[Revision tracking records]
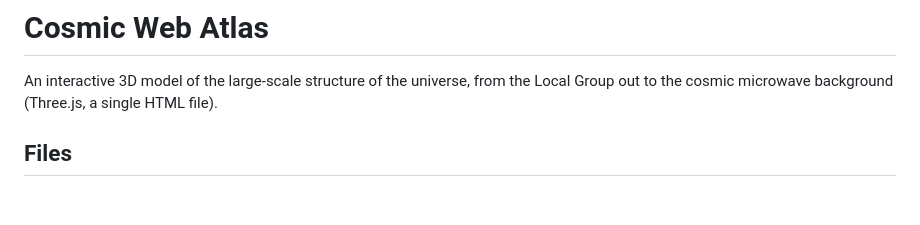
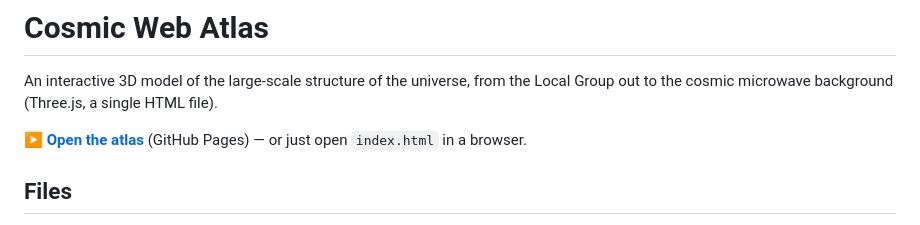
Before and after one commit to pandakingpunc/cosmic-web-atlas, a Markdown page: README.md, the part around the change. GitHub-like rendering; blank space fills up the shorter version.

Commit message:
README: add live GitHub Pages link

```diff
--- a/README.md
+++ b/README.md
@@ -1,6 +1,8 @@
 # Cosmic Web Atlas
 
 An interactive 3D model of the large-scale structure of the universe, from the Local Group out to the cosmic microwave background (Three.js, a single HTML file).
+
+**[▶ Open the atlas](https://pandakingpunc.github.io/cosmic-web-atlas/)** (GitHub Pages) — or just open `index.html` in a browser.
 
 ## Files
 
```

[What the task asks]:
Please report all lines in the entries where "pandakingpunc" appears.

[Task answer]:
Before and after one commit to pandakingpunc/cosmic-web-atlas, a Markdown page: README.md, the part around the change. GitHub-like rendering; blank space fills up the shorter version.
+**[▶ Open the atlas](https://pandakingpunc.github.io/cosmic-web-atlas/)** (GitHub Pages) — or just open `index.html` in a browser.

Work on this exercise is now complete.